The tennis world is divided over the exchange between Serena Williams and chair umpire Carlos Ramos at the US Open final last week.
The match saw 20-year-old Naomi Osaka defeat six-time US Open Champion Serena Williams 6-2, 6-4. After Williams lost badly in the first set, Williams's trainer, Patrick Mouratoglou, made signals to her during the match, which is considered illegal coaching. Williams later broke her tennis racquet on the court after losing a game.

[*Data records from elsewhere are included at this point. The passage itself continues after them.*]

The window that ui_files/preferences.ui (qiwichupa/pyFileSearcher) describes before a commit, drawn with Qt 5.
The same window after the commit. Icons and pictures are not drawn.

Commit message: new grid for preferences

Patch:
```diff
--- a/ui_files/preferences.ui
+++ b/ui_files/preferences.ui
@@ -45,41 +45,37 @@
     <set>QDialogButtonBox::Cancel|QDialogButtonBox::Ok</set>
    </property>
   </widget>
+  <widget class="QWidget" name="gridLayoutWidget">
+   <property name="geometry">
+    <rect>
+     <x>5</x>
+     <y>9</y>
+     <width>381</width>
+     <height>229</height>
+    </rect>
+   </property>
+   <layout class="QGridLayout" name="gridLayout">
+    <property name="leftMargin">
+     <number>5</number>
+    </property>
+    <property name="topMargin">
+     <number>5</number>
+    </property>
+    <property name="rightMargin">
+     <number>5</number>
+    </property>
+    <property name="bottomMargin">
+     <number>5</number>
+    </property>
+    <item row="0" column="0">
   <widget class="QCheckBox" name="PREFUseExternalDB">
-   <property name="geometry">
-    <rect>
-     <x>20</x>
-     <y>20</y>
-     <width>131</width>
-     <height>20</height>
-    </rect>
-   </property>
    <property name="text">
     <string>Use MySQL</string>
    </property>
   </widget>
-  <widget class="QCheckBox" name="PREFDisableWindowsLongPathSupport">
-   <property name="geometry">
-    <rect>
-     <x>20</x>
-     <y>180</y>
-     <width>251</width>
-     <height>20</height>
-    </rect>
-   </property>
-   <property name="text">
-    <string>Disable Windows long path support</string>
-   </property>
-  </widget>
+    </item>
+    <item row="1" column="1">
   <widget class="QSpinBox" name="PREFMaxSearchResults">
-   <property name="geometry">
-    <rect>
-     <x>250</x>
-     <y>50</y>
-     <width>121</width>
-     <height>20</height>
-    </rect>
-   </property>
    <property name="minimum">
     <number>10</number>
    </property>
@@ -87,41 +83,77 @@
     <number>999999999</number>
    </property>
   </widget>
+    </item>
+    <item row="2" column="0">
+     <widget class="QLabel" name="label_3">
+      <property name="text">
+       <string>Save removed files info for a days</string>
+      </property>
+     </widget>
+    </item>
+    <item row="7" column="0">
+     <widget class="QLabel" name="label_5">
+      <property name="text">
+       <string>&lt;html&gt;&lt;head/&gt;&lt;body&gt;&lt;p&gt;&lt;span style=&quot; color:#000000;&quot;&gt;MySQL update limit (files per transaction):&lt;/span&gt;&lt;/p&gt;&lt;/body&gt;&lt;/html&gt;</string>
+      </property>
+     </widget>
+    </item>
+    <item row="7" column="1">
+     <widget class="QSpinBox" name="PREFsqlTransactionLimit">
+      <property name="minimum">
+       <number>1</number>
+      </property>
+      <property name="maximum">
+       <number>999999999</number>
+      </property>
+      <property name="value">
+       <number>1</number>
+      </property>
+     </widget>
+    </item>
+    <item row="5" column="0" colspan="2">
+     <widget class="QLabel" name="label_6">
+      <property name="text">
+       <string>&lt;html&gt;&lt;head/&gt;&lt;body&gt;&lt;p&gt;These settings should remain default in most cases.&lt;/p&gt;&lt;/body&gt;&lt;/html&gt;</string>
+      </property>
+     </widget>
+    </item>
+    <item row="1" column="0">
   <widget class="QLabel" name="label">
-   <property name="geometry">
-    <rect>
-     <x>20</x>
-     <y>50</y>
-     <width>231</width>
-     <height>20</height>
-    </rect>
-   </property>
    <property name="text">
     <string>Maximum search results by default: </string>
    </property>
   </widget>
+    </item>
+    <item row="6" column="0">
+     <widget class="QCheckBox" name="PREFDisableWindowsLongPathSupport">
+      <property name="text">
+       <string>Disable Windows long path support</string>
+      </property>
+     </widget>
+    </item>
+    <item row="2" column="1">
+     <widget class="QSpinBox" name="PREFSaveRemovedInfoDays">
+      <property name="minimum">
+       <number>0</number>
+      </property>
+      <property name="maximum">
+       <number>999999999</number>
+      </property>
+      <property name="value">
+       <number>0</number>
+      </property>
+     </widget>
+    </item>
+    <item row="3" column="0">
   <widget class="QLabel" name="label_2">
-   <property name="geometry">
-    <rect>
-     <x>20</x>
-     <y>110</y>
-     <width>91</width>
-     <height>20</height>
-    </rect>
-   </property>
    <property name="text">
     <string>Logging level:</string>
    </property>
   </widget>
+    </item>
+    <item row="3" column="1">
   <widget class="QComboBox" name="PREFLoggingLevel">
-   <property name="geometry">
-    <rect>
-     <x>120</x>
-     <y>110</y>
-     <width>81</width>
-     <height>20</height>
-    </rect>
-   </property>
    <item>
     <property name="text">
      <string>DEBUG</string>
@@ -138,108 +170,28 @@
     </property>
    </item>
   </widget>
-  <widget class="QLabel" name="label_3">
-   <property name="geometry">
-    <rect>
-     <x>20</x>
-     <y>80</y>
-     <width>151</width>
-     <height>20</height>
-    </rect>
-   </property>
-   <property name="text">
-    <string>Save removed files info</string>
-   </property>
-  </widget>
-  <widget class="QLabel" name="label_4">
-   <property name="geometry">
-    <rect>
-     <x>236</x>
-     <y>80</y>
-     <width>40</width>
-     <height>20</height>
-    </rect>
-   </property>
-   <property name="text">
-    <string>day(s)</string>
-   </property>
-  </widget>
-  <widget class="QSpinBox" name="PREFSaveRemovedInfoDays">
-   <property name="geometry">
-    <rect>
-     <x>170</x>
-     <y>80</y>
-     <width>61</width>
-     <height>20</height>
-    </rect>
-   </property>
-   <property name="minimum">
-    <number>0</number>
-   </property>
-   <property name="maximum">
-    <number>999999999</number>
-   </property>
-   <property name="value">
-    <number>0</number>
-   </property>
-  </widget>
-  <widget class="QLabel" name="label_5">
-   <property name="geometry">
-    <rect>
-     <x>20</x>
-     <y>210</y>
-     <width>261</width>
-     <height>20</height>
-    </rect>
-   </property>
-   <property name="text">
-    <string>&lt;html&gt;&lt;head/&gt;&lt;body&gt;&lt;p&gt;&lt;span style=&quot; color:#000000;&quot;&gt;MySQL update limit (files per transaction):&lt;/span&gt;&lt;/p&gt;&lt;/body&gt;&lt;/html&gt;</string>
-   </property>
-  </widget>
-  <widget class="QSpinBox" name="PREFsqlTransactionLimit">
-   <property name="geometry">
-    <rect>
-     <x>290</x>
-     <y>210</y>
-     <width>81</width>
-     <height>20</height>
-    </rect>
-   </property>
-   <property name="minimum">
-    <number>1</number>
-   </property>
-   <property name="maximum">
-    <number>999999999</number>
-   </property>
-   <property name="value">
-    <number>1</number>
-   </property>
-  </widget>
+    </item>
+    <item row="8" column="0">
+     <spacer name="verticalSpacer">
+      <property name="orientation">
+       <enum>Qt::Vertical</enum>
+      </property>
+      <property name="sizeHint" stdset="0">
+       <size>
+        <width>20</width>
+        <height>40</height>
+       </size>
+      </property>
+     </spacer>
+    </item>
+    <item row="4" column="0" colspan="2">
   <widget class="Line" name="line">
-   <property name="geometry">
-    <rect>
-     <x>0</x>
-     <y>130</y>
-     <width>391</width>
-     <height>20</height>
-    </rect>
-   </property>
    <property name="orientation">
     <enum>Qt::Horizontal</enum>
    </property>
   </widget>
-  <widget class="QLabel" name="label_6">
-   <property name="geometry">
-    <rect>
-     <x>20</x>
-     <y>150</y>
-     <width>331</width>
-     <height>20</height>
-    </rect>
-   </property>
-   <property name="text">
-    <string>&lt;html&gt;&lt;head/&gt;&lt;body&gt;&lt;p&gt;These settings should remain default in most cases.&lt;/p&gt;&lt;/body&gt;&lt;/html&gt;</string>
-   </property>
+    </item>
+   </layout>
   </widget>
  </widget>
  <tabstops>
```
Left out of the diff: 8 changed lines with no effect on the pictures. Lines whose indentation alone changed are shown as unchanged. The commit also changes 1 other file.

Williams received escalating penalties for both actions, which amounted to one point for the coaching violation and two points for breaking her racquet. She was then penalised a game for her verbal attack on the umpire following the penalties. She angrily approached the chair umpire twice, calling the chair umpire a "liar" and a "thief" for treating her differently from male players who have performed similar actions and not been penalised. Since the match, the US Tennis Association has fined Williams an additional $17,000 for her violations.

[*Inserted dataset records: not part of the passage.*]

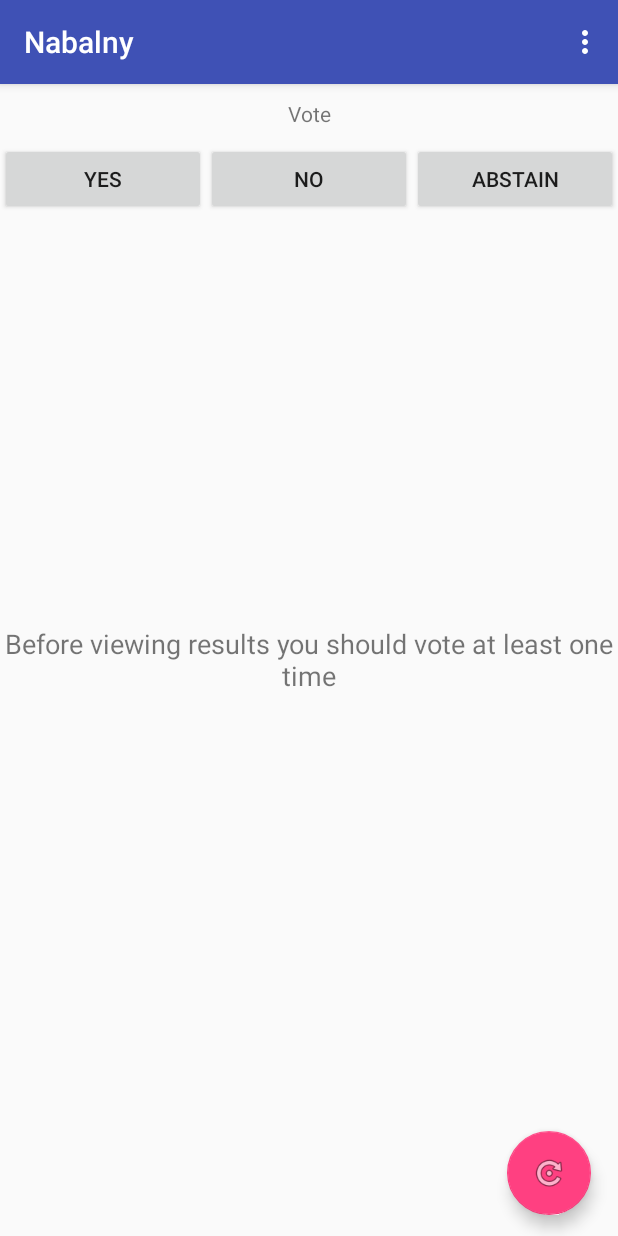
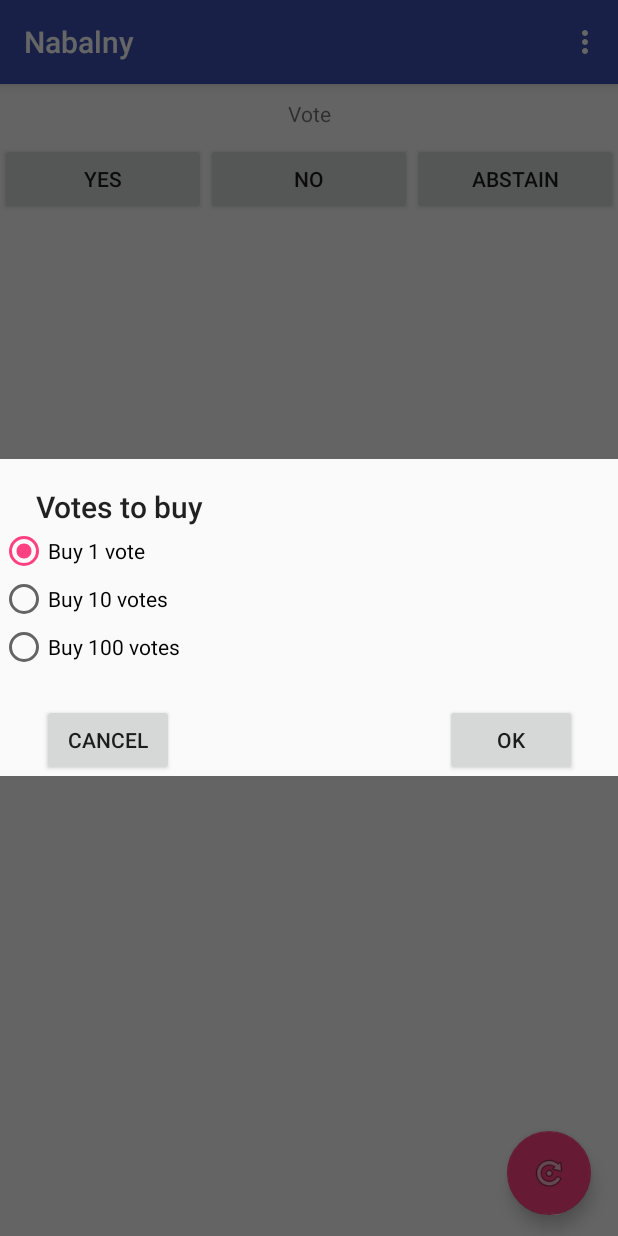
Before and after one commit to istepnikov/Nabalny, an Android app: the screen it shows after launch (MainActivity), after a tap on "YES", on a phone screen of 412 x 824 dp. Run offline under Robolectric (Android 15) with nearby library versions, the phone set to English and light mode, and no system bars; libraries missing offline, so code that uses them is left out: com.anjlab.android, com.github.mikephil.charting; plain views replace PieChart; pictures from the network do not load; 2 statements that could not run were skipped.

Commit message:
Add dialog and a few fixes

```diff
--- a/app/src/main/java/space/greenraven/android/nabalny/MainActivity.java
+++ b/app/src/main/java/space/greenraven/android/nabalny/MainActivity.java
@@ -1,5 +1,6 @@
 package space.greenraven.android.nabalny;
 
+import android.app.Dialog;
 import android.content.Intent;
 import android.os.Bundle;
 import android.support.annotation.NonNull;
@@ -12,10 +13,13 @@ import android.util.Log;
 import android.view.Menu;
 import android.view.MenuItem;
 import android.view.View;
+import android.widget.Button;
+import android.widget.RadioButton;
 import android.widget.TextView;
 import com.anjlab.android.iab.v3.BillingProcessor;
 import com.anjlab.android.iab.v3.TransactionDetails;
 import com.github.mikephil.charting.charts.PieChart;
+import com.github.mikephil.charting.components.Description;
 import com.github.mikephil.charting.data.PieData;
 import com.github.mikephil.charting.data.PieDataSet;
 import com.github.mikephil.charting.data.PieEntry;
@@ -27,7 +31,9 @@ import com.google.android.gms.auth.api.signin.GoogleSignInResult;
 import com.google.android.gms.common.ConnectionResult;
 import com.google.android.gms.common.Scopes;
 import com.google.android.gms.common.api.GoogleApiClient;
+import com.google.android.gms.common.api.ResultCallback;
 import com.google.android.gms.common.api.Scope;
+import com.google.android.gms.common.api.Status;
 import space.greenraven.android.nabalny.remoting.VoteProcessingService;
 import space.greenraven.android.nabalny.remoting.VoteResultsService;
 import space.greenraven.android.nabalny.remoting.VoteStats;
@@ -49,6 +55,7 @@ public class MainActivity extends AppCompatActivity implements GoogleApiClient.O
     VoteResultsService voteService = new VoteResultsService(this);
 
     String currentUser = "";
+    private Menu menu;
 
     private void showSnackBarMessage(String message){
         FloatingActionButton fab = (FloatingActionButton) findViewById(R.id.fab);
@@ -136,6 +143,8 @@ public class MainActivity extends AppCompatActivity implements GoogleApiClient.O
 
             ((TextView)findViewById(R.id.textView)).setText(acct.getDisplayName()+", "+getString(R.string.you_vote));
 
+            menu.findItem(R.id.action_signout).setEnabled(true);
+
             currentUser = acct.getEmail();
 
             tokenHelper.execute(acct.getAccount());
@@ -152,6 +161,8 @@ public class MainActivity extends AppCompatActivity implements GoogleApiClient.O
 
     @Override
     public boolean onCreateOptionsMenu(Menu menu) {
+        this.menu = menu;
+
         // Inflate the menu; this adds items to the action bar if it is present.
         getMenuInflater().inflate(R.menu.menu_main, menu);
         return true;
@@ -165,12 +176,19 @@ public class MainActivity extends AppCompatActivity implements GoogleApiClient.O
         int id = item.getItemId();
 
         //noinspection SimplifiableIfStatement
-        if (id == R.id.action_settings) {
+        if (id == R.id.action_signout) {
+            signOut();
             return true;
         }
 
         return super.onOptionsItemSelected(item);
     }
+
+    private void signOut() {
+        Auth.GoogleSignInApi.signOut(mGoogleApiClient).setResultCallback(
+                status -> menu.findItem(R.id.action_signout).setEnabled(false));
+    }
+
 
     @Override
     public void onConnectionFailed(@NonNull ConnectionResult connectionResult) {
@@ -194,6 +212,9 @@ public class MainActivity extends AppCompatActivity implements GoogleApiClient.O
         pieDataSet.setColors(ColorTemplate.COLORFUL_COLORS);
         PieData pieData = new PieData(pieDataSet);
         chart.setData(pieData);
+        Description description = new Description();
+        description.setText("");
+        chart.setDescription(description);
         chart.setVisibility(View.VISIBLE);
         //chart.setCenterText("Results distribution for " + displayName);
 
@@ -214,22 +235,28 @@ public class MainActivity extends AppCompatActivity implements GoogleApiClient.O
         Log.d("Click","onClick");
         switch (v.getId()){
             case R.id.button_yes:
-
-                Log.i("Button:", "Yes");
-                bp.purchase(this, ITEM_SKU, "Yes");
+//                Log.i("Button:", "Yes");
+//                bp.purchase(this, ITEM_SKU, "Yes");
+                openBuyDialog("YES");
                 break;
             case R.id.button_no:
                 Log.i("Button:", "No");
+                openBuyDialog("NO");
                 break;
             case R.id.button_abstain:
                 Log.i("Button:", "Abstain");
+                openBuyDialog("ABSTAIN");
                 break;
         }
     }
 
     //Billing part. Should be refactored, probably
 //    static final String ITEM_SKU = "space.greenraven.nabalny.vote";
+//    static final String ITEM_SKU10 = "space.greenraven.nabalny.10votes";
+//    static final String ITEM_SKU100 = "space.greenraven.nabalny.100votes";
     static final String ITEM_SKU = "android.test.purchased";
+    static final String ITEM_SKU10 = "android.test.purchased";
+    static final String ITEM_SKU100 = "android.test.purchased";
 
     BillingProcessor bp = null;
 
@@ -273,9 +300,40 @@ public class MainActivity extends AppCompatActivity implements GoogleApiClient.O
             showSnackBarMessage(getString(R.string.vote_accepted));
             bp.consumePurchase(result);
             voteService = new VoteResultsService(this);
-            voteService.execute();
+            voteService.execute(currentUser);
         } else {
             showSnackBarMessage(result);
         }
     }
+
+    private void openBuyDialog(String payload){
+        Dialog dialog = new Dialog(this, R.style.Dialog);
+        dialog.setContentView(R.layout.buy_dialog);
+        dialog.setTitle(R.string.select_n_votes_text);
+        dialog.show();
+
+        Button okBtn = (Button) dialog.findViewById(R.id.buyOkBtn);
+        okBtn.setTag(payload);
+
+        dialog.findViewById(R.id.buyCancelBtn).setOnClickListener(v -> {
+            dialog.dismiss();
+        });
+
+        dialog.findViewById(R.id.buyOkBtn).setOnClickListener(v -> {
+            String sku = "";
+            String mPayload = (String) v.getTag();
+            if (((RadioButton) dialog.findViewById(R.id.rbtn1Item)).isChecked()){
+                sku = ITEM_SKU;
+                mPayload += ":"+1;
+            } else if(((RadioButton) dialog.findViewById(R.id.rbtn10Items)).isChecked()) {
+                sku = ITEM_SKU10;
+                mPayload += ":"+10;
+            } else if(((RadioButton) dialog.findViewById(R.id.rbtn100Items)).isChecked()) {
+                sku = ITEM_SKU100;
+                mPayload += ":"+100;
+            }
+            dialog.dismiss();
+            bp.purchase(MainActivity.this, sku, mPayload);
+        });
+    }
 }
--- /dev/null
+++ b/app/src/main/res/layout/buy_dialog.xml
@@ -0,0 +1,40 @@
+<?xml version="1.0" encoding="utf-8"?>
+<RelativeLayout xmlns:android="http://schemas.android.com/apk/res/android"
+                android:layout_width="wrap_content"
+                android:layout_height="wrap_content"
+android:id="@+id/buyDialog">
+
+
+    <RadioGroup
+            android:orientation="vertical"
+            android:layout_width="match_parent"
+            android:layout_height="wrap_content" android:id="@+id/buyRbtnLayout" android:layout_alignParentTop="true"
+            android:layout_alignParentStart="true">
+        <RadioButton
+                android:text="@string/buy_1_item_text"
+                android:layout_width="match_parent"
+                android:layout_height="wrap_content" android:id="@+id/rbtn1Item" android:checked="true"/>
+        <RadioButton
+                android:text="@string/buy_10_item_text"
+                android:layout_width="match_parent"
+                android:layout_height="wrap_content" android:id="@+id/rbtn10Items"/>
+        <RadioButton
+                android:text="@string/buy_100_item_text"
+                android:layout_width="match_parent"
+                android:layout_height="wrap_content" android:id="@+id/rbtn100Items"/>
+    </RadioGroup>
+
+    <Button
+            android:text="@android:string/cancel"
+            android:layout_width="wrap_content"
+            android:layout_height="wrap_content" android:id="@+id/buyCancelBtn"
+            android:layout_marginTop="22dp"
+            android:layout_marginStart="28dp"
+            android:layout_below="@+id/buyRbtnLayout" android:layout_alignParentStart="true"/>
+    <Button
+            android:text="@android:string/ok"
+            android:layout_width="wrap_content"
+            android:layout_height="wrap_content" android:id="@+id/buyOkBtn"
+            android:layout_alignBaseline="@+id/buyCancelBtn" android:layout_alignBottom="@+id/buyCancelBtn"
+            android:layout_alignParentEnd="true" android:layout_marginEnd="27dp"/>
+</RelativeLayout>
--- a/app/src/main/res/menu/menu_main.xml
+++ b/app/src/main/res/menu/menu_main.xml
@@ -2,8 +2,9 @@
       xmlns:app="http://schemas.android.com/apk/res-auto"
       xmlns:tools="http://schemas.android.com/tools"
       tools:context="space.greenraven.android.nabalny.MainActivity">
-    <item android:id="@+id/action_settings"
-          android:title="@string/action_settings"
+    <item android:id="@+id/action_signout"
+          android:title="@string/action_signout"
+          android:enabled="false"
           android:orderInCategory="100"
           app:showAsAction="never"/>
 </menu>
--- a/app/src/main/res/values/strings.xml
+++ b/app/src/main/res/values/strings.xml
@@ -1,13 +1,13 @@
 <resources>
     <string name="app_name">Nabalny</string>
-    <string name="action_settings">Settings</string>
+    <string name="action_signout">Sign Out</string>
     <string name="vote_text">Vote</string>
     <string name="yes_string">Yes</string>
     <string name="no_string">No</string>
     <string name="abstain_string">Abstain</string>
 
     <string name="unsuccessful_auth_string">Authentication Problem</string>
-    <string name="you_vote">your vote?</string>
+    <string name="you_vote">do you vote against corruption?</string>
 
     <!-- TODO: Remove or change this placeholder text -->
     <string name="hello_blank_fragment">Hello blank fragment</string>
@@ -15,5 +15,9 @@
 
     <string name="no_vote_alert">Before viewing results you should vote at least one time</string>
     <string name="vote_accepted">Your vote has been accepted</string>
+    <string name="buy_1_item_text">Buy 1 vote</string>
+    <string name="buy_10_item_text">Buy 10 votes</string>
+    <string name="buy_100_item_text">Buy 100 votes</string>
+    <string name="select_n_votes_text">Votes to buy</string>
 
 </resources>
--- a/app/src/main/res/values/styles.xml
+++ b/app/src/main/res/values/styles.xml
@@ -13,5 +13,9 @@
     </style>
     <style name="AppTheme.AppBarOverlay" parent="ThemeOverlay.AppCompat.Dark.ActionBar"/>
     <style name="AppTheme.PopupOverlay" parent="ThemeOverlay.AppCompat.Light"/>
+    <style name="Dialog" parent="AppTheme">
+        <item name="android:windowNoTitle">false</item>
+        <item name="android:windowIsFloating">true</item>
+    </style>
 
 </resources>
```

Those in favour of Ramos' response to Williams argue that he did nothing but enforce the rules. Those supporting Williams argue that those rules often are often poorly enforced, particularly in high intensity matches, and the times when they are enforced inflict a double standard on women in the sport. Coaches signalling their players during a game, for example, is technically illegal but is rarely called.
Tennis great John McEnroe, one of the game's most tempestuous characters in his playing days, said the sport must find a way to allow players to express feelings and inject their personality into the game while adhering to the rules. McEnroe told ESPN that Williams should not have been given a violation for breaking her racquet and that the umpire should have warned her early on about what would happen if she did not move on, he said.

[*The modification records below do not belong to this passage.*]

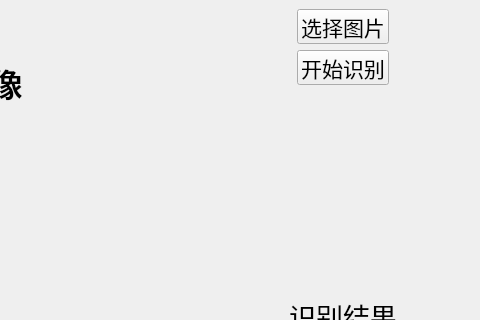
This is examine/LicensePlateRecognition/licenseplaterecognition.ui in xxhfln/QTCourse as Qt 5 draws it before an edit; both pictures show x 240 to 720 and y 0 to 320 of the 720 by 543 pixel window. The edited form follows.
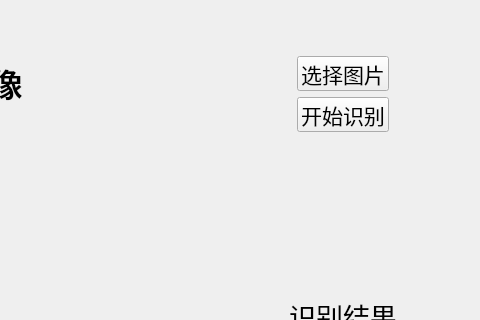
This is the edited form. Icons and pictures are not drawn.

Commit message: refactor: ♻️ 美化UI

Diff of the .ui file:
```diff
--- a/examine/LicensePlateRecognition/licenseplaterecognition.ui
+++ b/examine/LicensePlateRecognition/licenseplaterecognition.ui
@@ -70,7 +70,7 @@
      <layout class="QVBoxLayout" name="verticalLayout">
       <item>
        <layout class="QGridLayout" name="gridLayout">
-        <item row="0" column="0">
+        <item row="1" column="0">
          <widget class="QPushButton" name="select_btn">
           <property name="maximumSize">
            <size>
@@ -88,7 +88,7 @@
           </property>
          </widget>
         </item>
-        <item row="1" column="0">
+        <item row="2" column="0">
          <widget class="QPushButton" name="recognition_btn">
           <property name="maximumSize">
            <size>
@@ -106,6 +106,19 @@
           </property>
          </widget>
         </item>
+        <item row="0" column="0">
+         <spacer name="verticalSpacer_2">
+          <property name="orientation">
+           <enum>Qt::Vertical</enum>
+          </property>
+          <property name="sizeHint" stdset="0">
+           <size>
+            <width>20</width>
+            <height>40</height>
+           </size>
+          </property>
+         </spacer>
+        </item>
        </layout>
       </item>
       <item>
```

"I've said far worse," said McEnroe, a seven-times Grand Slam singles winner, on ESPN. "She's right about the guys being held to a different standard, there's no question."
On the other hand, Richard Ings, a former professional chair umpire who also used to be the ATP Tour Executive Vice-President, Rules and Competition, felt it was Williams who needed to apologise. Ings once issued a warning, point penalty and a game penalty against McEnroe at the 1987 US Open for obscenities directed at the umpire.
"We should not let her record, as glowing as it is, overshadow the fact that on this day, in this match Williams was wrong," Ings wrote in The Sydney Morning Herald. "The decisions made by Ramos had nothing to do with sexism or racism. They had everything to do with observing clear breaches of the grand slam code of conduct and then having the courage to call them without fear or favour."
Reuters reports that the official Grand Slam rulebook seems to be slightly more lenient than demonstrated in the match. According to the rules, a first infraction gets a warning, a second offence results in a point penalty while a third brings about a game penalty. Williams lost a point beginning with her trainer's first mid-game coaching infraction. However, the rule book also states that players who receive coaching during a match or intentionally destroy a racquet shall be penalised in accordance with the point penalty schedule, which appears to support Ramos' decision to penalise the first infraction.
The debate over sexism in tennis has overshadowed the mutually supportive words between the two players in the final.
Before receiving her runner-up prize, Serena thanked the fans for their support and said, “I don’t want to be rude, I don’t want to do questions, she [Osaka] played well, this is her first Grand Slam” and added (after a moment of emotional silence), “let’s make this the best moment… let’s not boo any more… congratulations Naomi”.
As reported by Reuters, Osaka was full of praise for her childhood idol, and said, "It was always my dream to play Serena in the US Open finals ... I’m really grateful I was able to play with you."
In response to Osaka’s compliment, 23-time Grand Slam winner Serena praised the performance of her opponent and said, "She was so focused… I think, whenever I had a break point, she came up with a great serve. Honestly, there's a lot I can learn from her from this match. I hope to learn a lot from that."